Action item: Each line of the data must be written out again verbatim; no image belongs in the copy.

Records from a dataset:
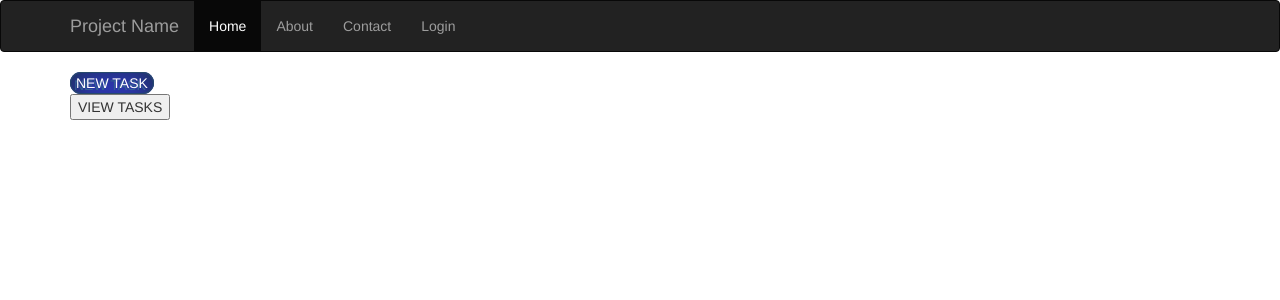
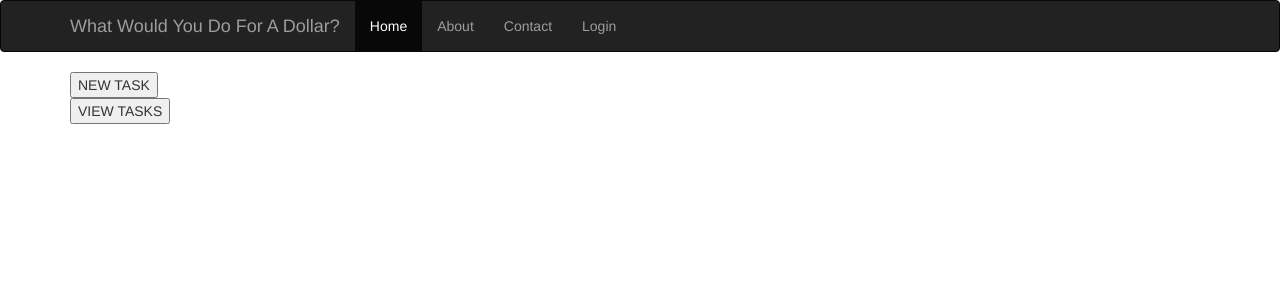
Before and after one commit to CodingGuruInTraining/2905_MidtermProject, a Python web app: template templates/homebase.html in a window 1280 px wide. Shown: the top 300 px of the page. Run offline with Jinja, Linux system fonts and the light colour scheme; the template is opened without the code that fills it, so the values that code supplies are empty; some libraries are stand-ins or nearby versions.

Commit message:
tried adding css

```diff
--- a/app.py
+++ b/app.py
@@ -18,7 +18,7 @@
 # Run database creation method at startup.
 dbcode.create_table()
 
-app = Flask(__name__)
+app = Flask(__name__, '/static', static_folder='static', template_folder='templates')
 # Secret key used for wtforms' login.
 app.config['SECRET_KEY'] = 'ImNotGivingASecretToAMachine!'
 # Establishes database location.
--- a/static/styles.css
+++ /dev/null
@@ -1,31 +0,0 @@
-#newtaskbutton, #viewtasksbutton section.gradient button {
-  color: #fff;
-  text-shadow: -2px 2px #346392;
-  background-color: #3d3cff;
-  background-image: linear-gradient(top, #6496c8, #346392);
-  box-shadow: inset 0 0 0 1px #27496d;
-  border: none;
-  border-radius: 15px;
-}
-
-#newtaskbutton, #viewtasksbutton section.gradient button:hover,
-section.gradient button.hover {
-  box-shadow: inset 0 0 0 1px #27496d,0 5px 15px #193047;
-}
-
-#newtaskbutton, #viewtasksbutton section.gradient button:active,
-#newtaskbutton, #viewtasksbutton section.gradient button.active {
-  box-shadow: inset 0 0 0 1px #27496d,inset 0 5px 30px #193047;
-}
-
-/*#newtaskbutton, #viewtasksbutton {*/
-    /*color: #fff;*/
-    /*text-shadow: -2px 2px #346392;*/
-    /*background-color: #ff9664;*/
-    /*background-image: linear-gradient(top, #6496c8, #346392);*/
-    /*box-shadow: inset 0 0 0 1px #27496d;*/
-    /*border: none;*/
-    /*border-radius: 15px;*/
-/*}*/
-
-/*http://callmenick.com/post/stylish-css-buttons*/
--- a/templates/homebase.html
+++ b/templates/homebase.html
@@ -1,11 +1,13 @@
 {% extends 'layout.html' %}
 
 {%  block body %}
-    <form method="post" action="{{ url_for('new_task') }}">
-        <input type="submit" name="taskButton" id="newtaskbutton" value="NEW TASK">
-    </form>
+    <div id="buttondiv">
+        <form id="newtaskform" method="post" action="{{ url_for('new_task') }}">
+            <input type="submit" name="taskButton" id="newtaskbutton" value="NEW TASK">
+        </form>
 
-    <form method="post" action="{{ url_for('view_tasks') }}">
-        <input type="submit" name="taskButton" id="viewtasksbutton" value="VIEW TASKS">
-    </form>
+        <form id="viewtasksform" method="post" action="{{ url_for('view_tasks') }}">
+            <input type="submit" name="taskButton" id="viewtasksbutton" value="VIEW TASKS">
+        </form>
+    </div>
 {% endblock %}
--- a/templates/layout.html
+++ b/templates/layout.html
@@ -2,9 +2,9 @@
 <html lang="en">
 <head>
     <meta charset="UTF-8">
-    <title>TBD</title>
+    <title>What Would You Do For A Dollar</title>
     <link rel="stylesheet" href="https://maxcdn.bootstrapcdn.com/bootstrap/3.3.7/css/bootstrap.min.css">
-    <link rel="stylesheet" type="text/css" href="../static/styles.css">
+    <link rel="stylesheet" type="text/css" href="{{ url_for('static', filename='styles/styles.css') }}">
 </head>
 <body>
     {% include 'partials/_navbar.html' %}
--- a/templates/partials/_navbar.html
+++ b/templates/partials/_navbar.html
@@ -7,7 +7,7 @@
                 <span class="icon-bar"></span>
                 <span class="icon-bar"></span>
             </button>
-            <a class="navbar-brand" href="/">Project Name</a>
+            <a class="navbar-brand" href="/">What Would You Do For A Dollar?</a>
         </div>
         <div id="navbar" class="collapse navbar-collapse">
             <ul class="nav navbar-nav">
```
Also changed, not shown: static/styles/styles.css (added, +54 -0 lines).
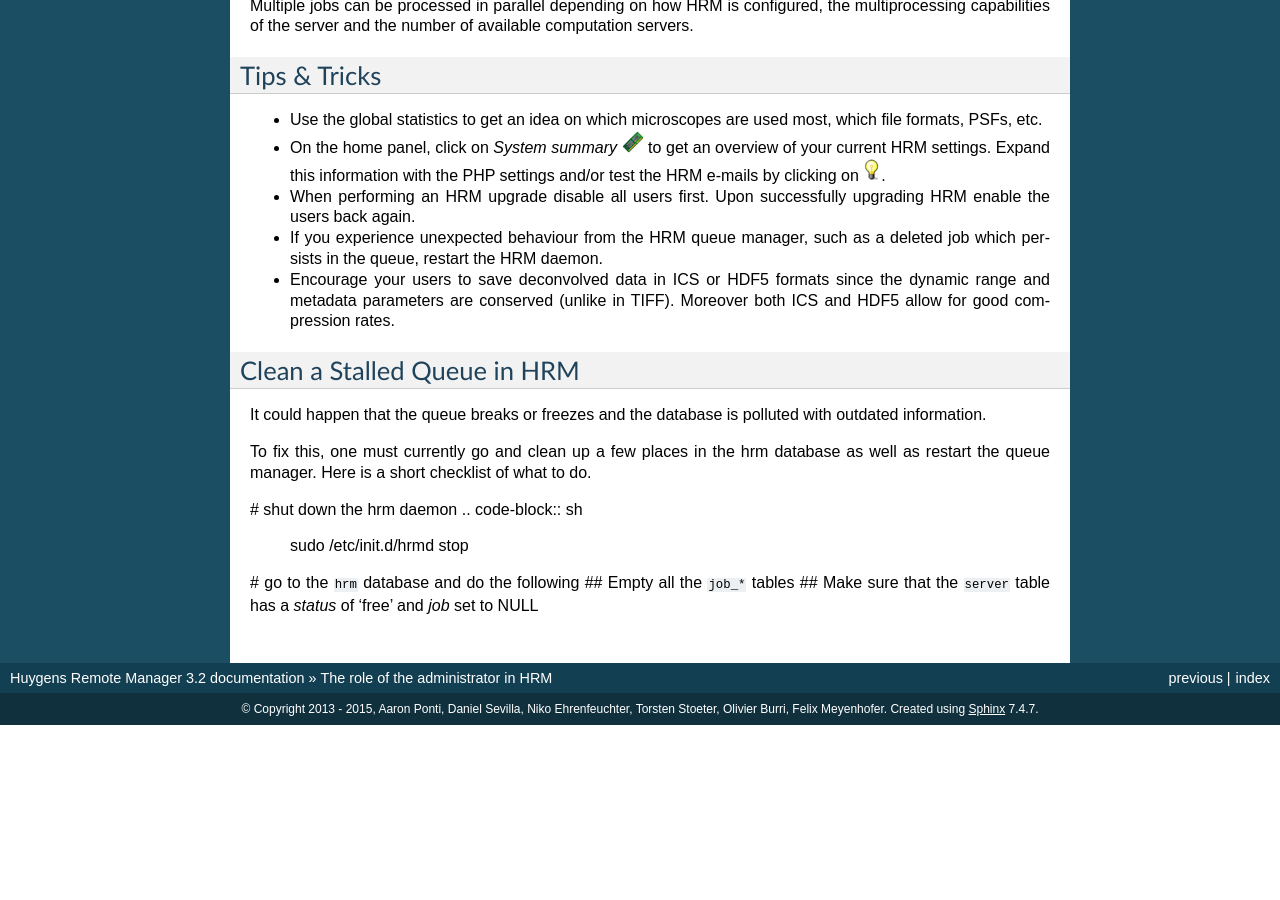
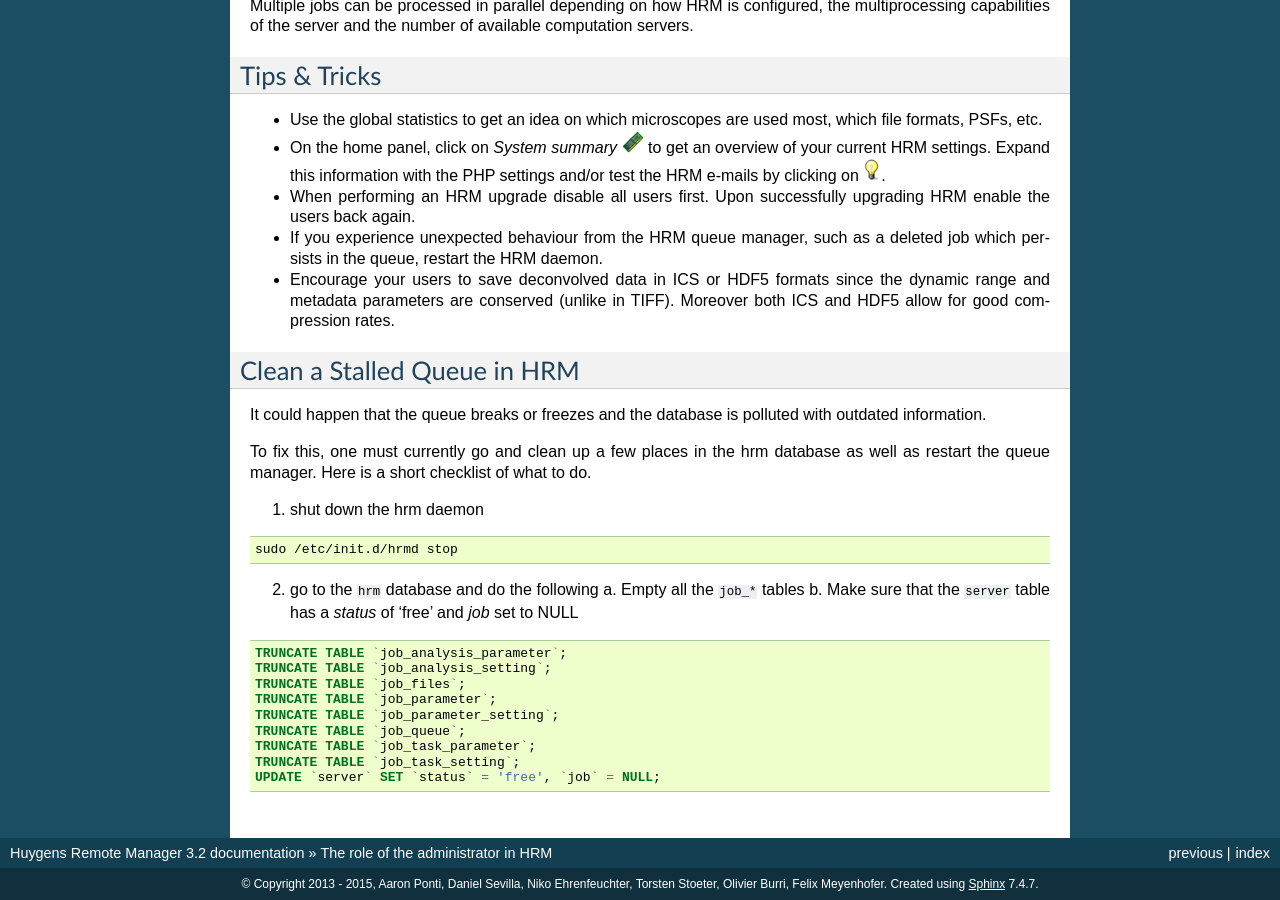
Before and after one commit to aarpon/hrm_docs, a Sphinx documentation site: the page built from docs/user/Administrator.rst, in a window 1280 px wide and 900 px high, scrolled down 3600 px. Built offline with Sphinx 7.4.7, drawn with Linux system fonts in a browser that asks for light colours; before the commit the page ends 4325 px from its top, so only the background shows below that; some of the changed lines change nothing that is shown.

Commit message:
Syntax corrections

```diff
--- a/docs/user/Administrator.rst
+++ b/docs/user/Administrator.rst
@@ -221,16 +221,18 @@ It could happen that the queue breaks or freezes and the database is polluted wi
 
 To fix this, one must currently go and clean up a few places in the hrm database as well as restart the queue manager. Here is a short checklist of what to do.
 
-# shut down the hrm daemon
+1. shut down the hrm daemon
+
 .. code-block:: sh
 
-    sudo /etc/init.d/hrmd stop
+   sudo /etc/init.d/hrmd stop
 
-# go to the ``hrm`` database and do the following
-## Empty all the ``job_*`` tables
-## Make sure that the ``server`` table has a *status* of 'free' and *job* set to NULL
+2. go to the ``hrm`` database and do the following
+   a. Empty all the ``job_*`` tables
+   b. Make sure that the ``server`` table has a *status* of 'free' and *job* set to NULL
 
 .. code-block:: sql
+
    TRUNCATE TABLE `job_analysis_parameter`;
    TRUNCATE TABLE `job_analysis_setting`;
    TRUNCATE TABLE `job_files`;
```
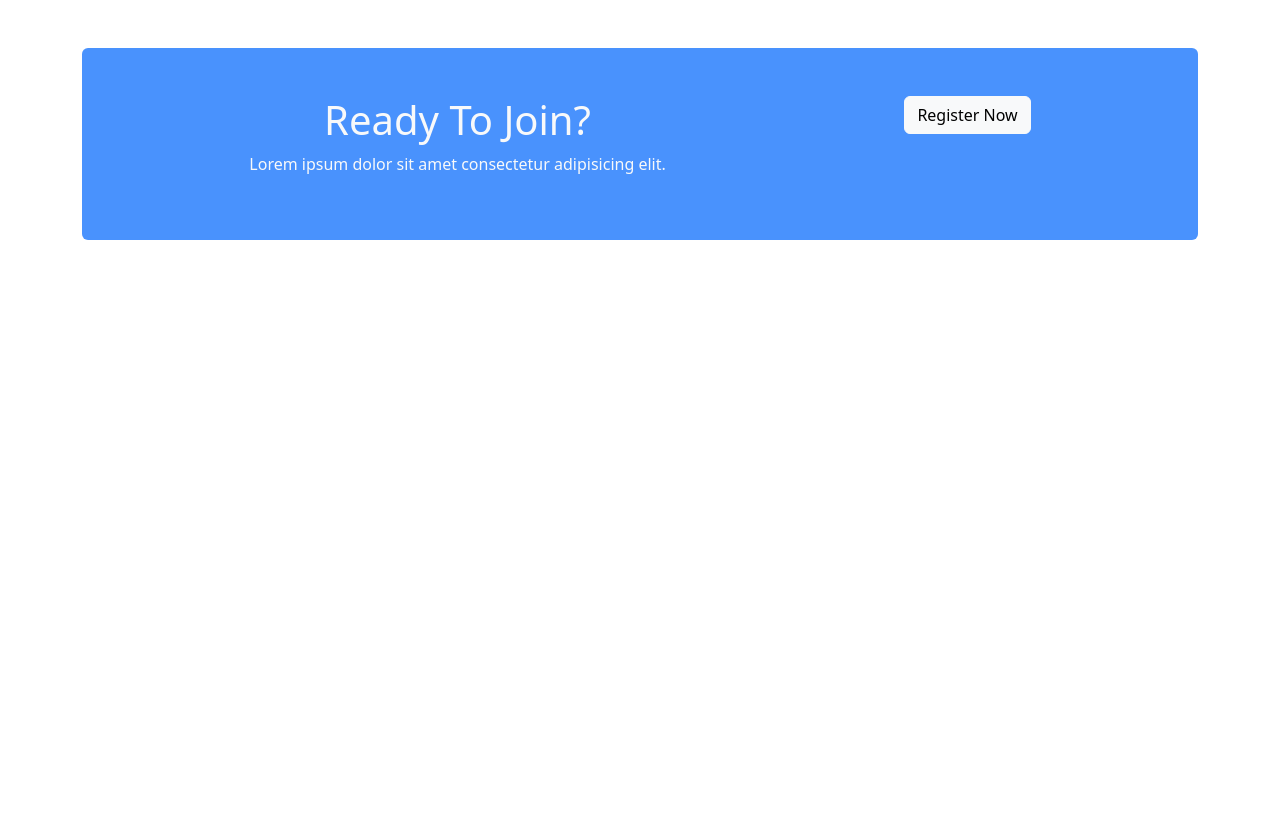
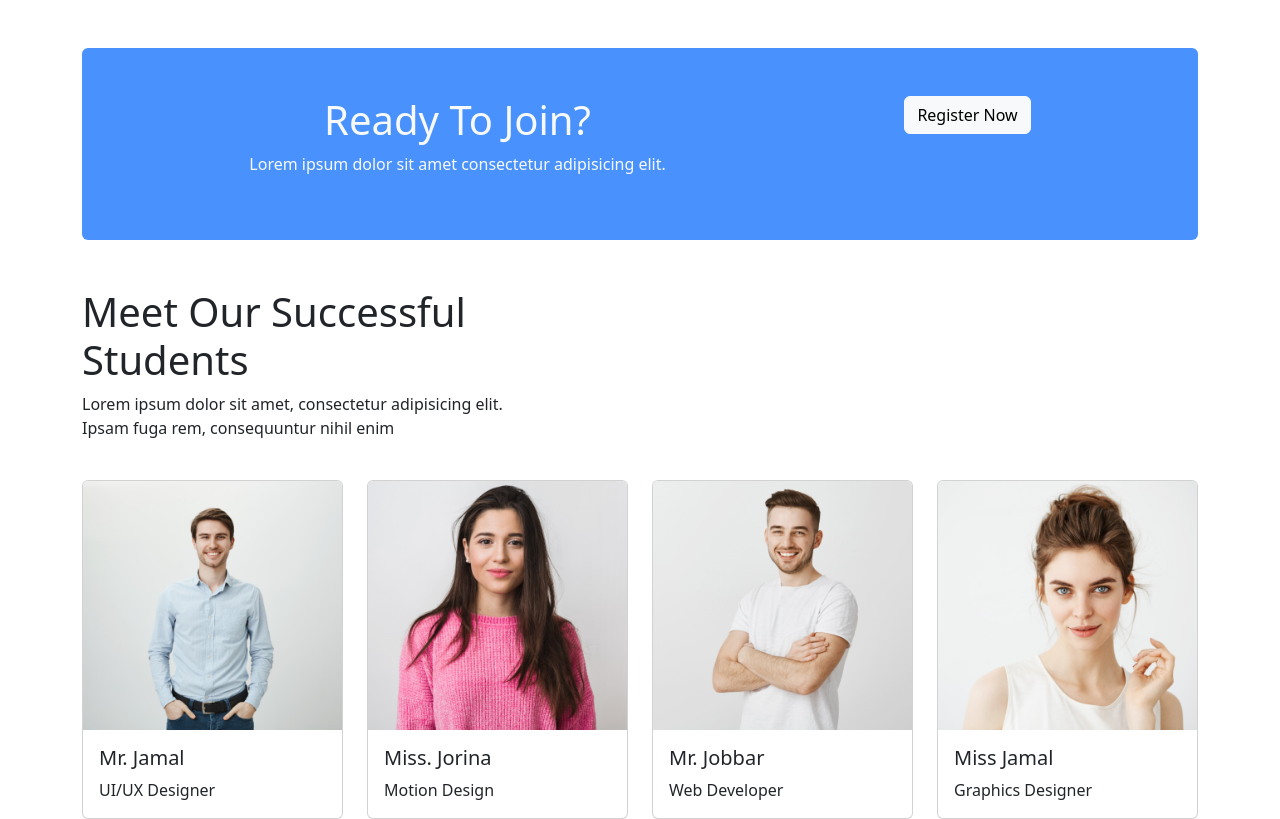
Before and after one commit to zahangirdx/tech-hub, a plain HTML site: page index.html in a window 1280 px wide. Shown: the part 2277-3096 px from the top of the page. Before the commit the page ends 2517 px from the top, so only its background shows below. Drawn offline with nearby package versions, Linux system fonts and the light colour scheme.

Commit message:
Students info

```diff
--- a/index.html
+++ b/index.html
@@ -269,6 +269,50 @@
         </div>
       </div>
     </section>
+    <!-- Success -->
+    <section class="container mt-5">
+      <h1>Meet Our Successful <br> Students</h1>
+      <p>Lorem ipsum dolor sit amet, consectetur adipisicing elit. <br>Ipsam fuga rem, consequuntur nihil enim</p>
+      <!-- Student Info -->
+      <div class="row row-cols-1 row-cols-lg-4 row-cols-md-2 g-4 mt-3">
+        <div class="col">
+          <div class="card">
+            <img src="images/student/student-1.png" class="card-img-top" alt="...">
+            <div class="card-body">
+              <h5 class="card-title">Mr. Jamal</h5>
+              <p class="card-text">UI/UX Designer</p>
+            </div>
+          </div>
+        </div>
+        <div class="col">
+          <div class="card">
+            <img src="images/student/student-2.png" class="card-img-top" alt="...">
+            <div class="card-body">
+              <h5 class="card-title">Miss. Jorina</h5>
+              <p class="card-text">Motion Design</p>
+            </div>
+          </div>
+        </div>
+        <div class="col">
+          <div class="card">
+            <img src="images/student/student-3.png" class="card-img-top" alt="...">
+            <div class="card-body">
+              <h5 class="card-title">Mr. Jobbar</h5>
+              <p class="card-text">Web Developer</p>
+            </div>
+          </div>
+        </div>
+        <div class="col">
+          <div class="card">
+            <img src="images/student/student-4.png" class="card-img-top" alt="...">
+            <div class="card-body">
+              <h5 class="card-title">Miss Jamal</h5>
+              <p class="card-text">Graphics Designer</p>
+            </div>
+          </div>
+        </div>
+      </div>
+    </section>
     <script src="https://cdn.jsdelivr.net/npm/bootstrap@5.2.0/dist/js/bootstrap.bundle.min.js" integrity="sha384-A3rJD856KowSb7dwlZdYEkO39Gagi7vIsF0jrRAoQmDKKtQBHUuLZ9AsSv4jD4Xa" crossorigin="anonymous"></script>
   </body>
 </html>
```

Expected output:
Before and after one commit to CodingGuruInTraining/2905_MidtermProject, a Python web app: template templates/homebase.html in a window 1280 px wide. Shown: the top 300 px of the page. Run offline with Jinja, Linux system fonts and the light colour scheme; the template is opened without the code that fills it, so the values that code supplies are empty; some libraries are stand-ins or nearby versions.

Commit message:
tried adding css

```diff
--- a/app.py
+++ b/app.py
@@ -18,7 +18,7 @@
 # Run database creation method at startup.
 dbcode.create_table()
 
-app = Flask(__name__)
+app = Flask(__name__, '/static', static_folder='static', template_folder='templates')
 # Secret key used for wtforms' login.
 app.config['SECRET_KEY'] = 'ImNotGivingASecretToAMachine!'
 # Establishes database location.
--- a/static/styles.css
+++ /dev/null
@@ -1,31 +0,0 @@
-#newtaskbutton, #viewtasksbutton section.gradient button {
-  color: #fff;
-  text-shadow: -2px 2px #346392;
-  background-color: #3d3cff;
-  background-image: linear-gradient(top, #6496c8, #346392);
-  box-shadow: inset 0 0 0 1px #27496d;
-  border: none;
-  border-radius: 15px;
-}
-
-#newtaskbutton, #viewtasksbutton section.gradient button:hover,
-section.gradient button.hover {
-  box-shadow: inset 0 0 0 1px #27496d,0 5px 15px #193047;
-}
-
-#newtaskbutton, #viewtasksbutton section.gradient button:active,
-#newtaskbutton, #viewtasksbutton section.gradient button.active {
-  box-shadow: inset 0 0 0 1px #27496d,inset 0 5px 30px #193047;
-}
-
-/*#newtaskbutton, #viewtasksbutton {*/
-    /*color: #fff;*/
-    /*text-shadow: -2px 2px #346392;*/
-    /*background-color: #ff9664;*/
-    /*background-image: linear-gradient(top, #6496c8, #346392);*/
-    /*box-shadow: inset 0 0 0 1px #27496d;*/
-    /*border: none;*/
-    /*border-radius: 15px;*/
-/*}*/
-
-/*http://callmenick.com/post/stylish-css-buttons*/
--- a/templates/homebase.html
+++ b/templates/homebase.html
@@ -1,11 +1,13 @@
 {% extends 'layout.html' %}
 
 {%  block body %}
-    <form method="post" action="{{ url_for('new_task') }}">
-        <input type="submit" name="taskButton" id="newtaskbutton" value="NEW TASK">
-    </form>
+    <div id="buttondiv">
+        <form id="newtaskform" method="post" action="{{ url_for('new_task') }}">
+            <input type="submit" name="taskButton" id="newtaskbutton" value="NEW TASK">
+        </form>
 
-    <form method="post" action="{{ url_for('view_tasks') }}">
-        <input type="submit" name="taskButton" id="viewtasksbutton" value="VIEW TASKS">
-    </form>
+        <form id="viewtasksform" method="post" action="{{ url_for('view_tasks') }}">
+            <input type="submit" name="taskButton" id="viewtasksbutton" value="VIEW TASKS">
+        </form>
+    </div>
 {% endblock %}
--- a/templates/layout.html
+++ b/templates/layout.html
@@ -2,9 +2,9 @@
 <html lang="en">
 <head>
     <meta charset="UTF-8">
-    <title>TBD</title>
+    <title>What Would You Do For A Dollar</title>
     <link rel="stylesheet" href="https://maxcdn.bootstrapcdn.com/bootstrap/3.3.7/css/bootstrap.min.css">
-    <link rel="stylesheet" type="text/css" href="../static/styles.css">
+    <link rel="stylesheet" type="text/css" href="{{ url_for('static', filename='styles/styles.css') }}">
 </head>
 <body>
     {% include 'partials/_navbar.html' %}
--- a/templates/partials/_navbar.html
+++ b/templates/partials/_navbar.html
@@ -7,7 +7,7 @@
                 <span class="icon-bar"></span>
                 <span class="icon-bar"></span>
             </button>
-            <a class="navbar-brand" href="/">Project Name</a>
+            <a class="navbar-brand" href="/">What Would You Do For A Dollar?</a>
         </div>
         <div id="navbar" class="collapse navbar-collapse">
             <ul class="nav navbar-nav">
```
Also changed, not shown: static/styles/styles.css (added, +54 -0 lines).
Before and after one commit to aarpon/hrm_docs, a Sphinx documentation site: the page built from docs/user/Administrator.rst, in a window 1280 px wide and 900 px high, scrolled down 3600 px. Built offline with Sphinx 7.4.7, drawn with Linux system fonts in a browser that asks for light colours; before the commit the page ends 4325 px from its top, so only the background shows below that; some of the changed lines change nothing that is shown.

Commit message:
Syntax corrections

```diff
--- a/docs/user/Administrator.rst
+++ b/docs/user/Administrator.rst
@@ -221,16 +221,18 @@ It could happen that the queue breaks or freezes and the database is polluted wi
 
 To fix this, one must currently go and clean up a few places in the hrm database as well as restart the queue manager. Here is a short checklist of what to do.
 
-# shut down the hrm daemon
+1. shut down the hrm daemon
+
 .. code-block:: sh
 
-    sudo /etc/init.d/hrmd stop
+   sudo /etc/init.d/hrmd stop
 
-# go to the ``hrm`` database and do the following
-## Empty all the ``job_*`` tables
-## Make sure that the ``server`` table has a *status* of 'free' and *job* set to NULL
+2. go to the ``hrm`` database and do the following
+   a. Empty all the ``job_*`` tables
+   b. Make sure that the ``server`` table has a *status* of 'free' and *job* set to NULL
 
 .. code-block:: sql
+
    TRUNCATE TABLE `job_analysis_parameter`;
    TRUNCATE TABLE `job_analysis_setting`;
    TRUNCATE TABLE `job_files`;
```
Before and after one commit to zahangirdx/tech-hub, a plain HTML site: page index.html in a window 1280 px wide. Shown: the part 2277-3096 px from the top of the page. Before the commit the page ends 2517 px from the top, so only its background shows below. Drawn offline with nearby package versions, Linux system fonts and the light colour scheme.

Commit message:
Students info

```diff
--- a/index.html
+++ b/index.html
@@ -269,6 +269,50 @@
         </div>
       </div>
     </section>
+    <!-- Success -->
+    <section class="container mt-5">
+      <h1>Meet Our Successful <br> Students</h1>
+      <p>Lorem ipsum dolor sit amet, consectetur adipisicing elit. <br>Ipsam fuga rem, consequuntur nihil enim</p>
+      <!-- Student Info -->
+      <div class="row row-cols-1 row-cols-lg-4 row-cols-md-2 g-4 mt-3">
+        <div class="col">
+          <div class="card">
+            <img src="images/student/student-1.png" class="card-img-top" alt="...">
+            <div class="card-body">
+              <h5 class="card-title">Mr. Jamal</h5>
+              <p class="card-text">UI/UX Designer</p>
+            </div>
+          </div>
+        </div>
+        <div class="col">
+          <div class="card">
+            <img src="images/student/student-2.png" class="card-img-top" alt="...">
+            <div class="card-body">
+              <h5 class="card-title">Miss. Jorina</h5>
+              <p class="card-text">Motion Design</p>
+            </div>
+          </div>
+        </div>
+        <div class="col">
+          <div class="card">
+            <img src="images/student/student-3.png" class="card-img-top" alt="...">
+            <div class="card-body">
+              <h5 class="card-title">Mr. Jobbar</h5>
+              <p class="card-text">Web Developer</p>
+            </div>
+          </div>
+        </div>
+        <div class="col">
+          <div class="card">
+            <img src="images/student/student-4.png" class="card-img-top" alt="...">
+            <div class="card-body">
+              <h5 class="card-title">Miss Jamal</h5>
+              <p class="card-text">Graphics Designer</p>
+            </div>
+          </div>
+        </div>
+      </div>
+    </section>
     <script src="https://cdn.jsdelivr.net/npm/bootstrap@5.2.0/dist/js/bootstrap.bundle.min.js" integrity="sha384-A3rJD856KowSb7dwlZdYEkO39Gagi7vIsF0jrRAoQmDKKtQBHUuLZ9AsSv4jD4Xa" crossorigin="anonymous"></script>
   </body>
 </html>
```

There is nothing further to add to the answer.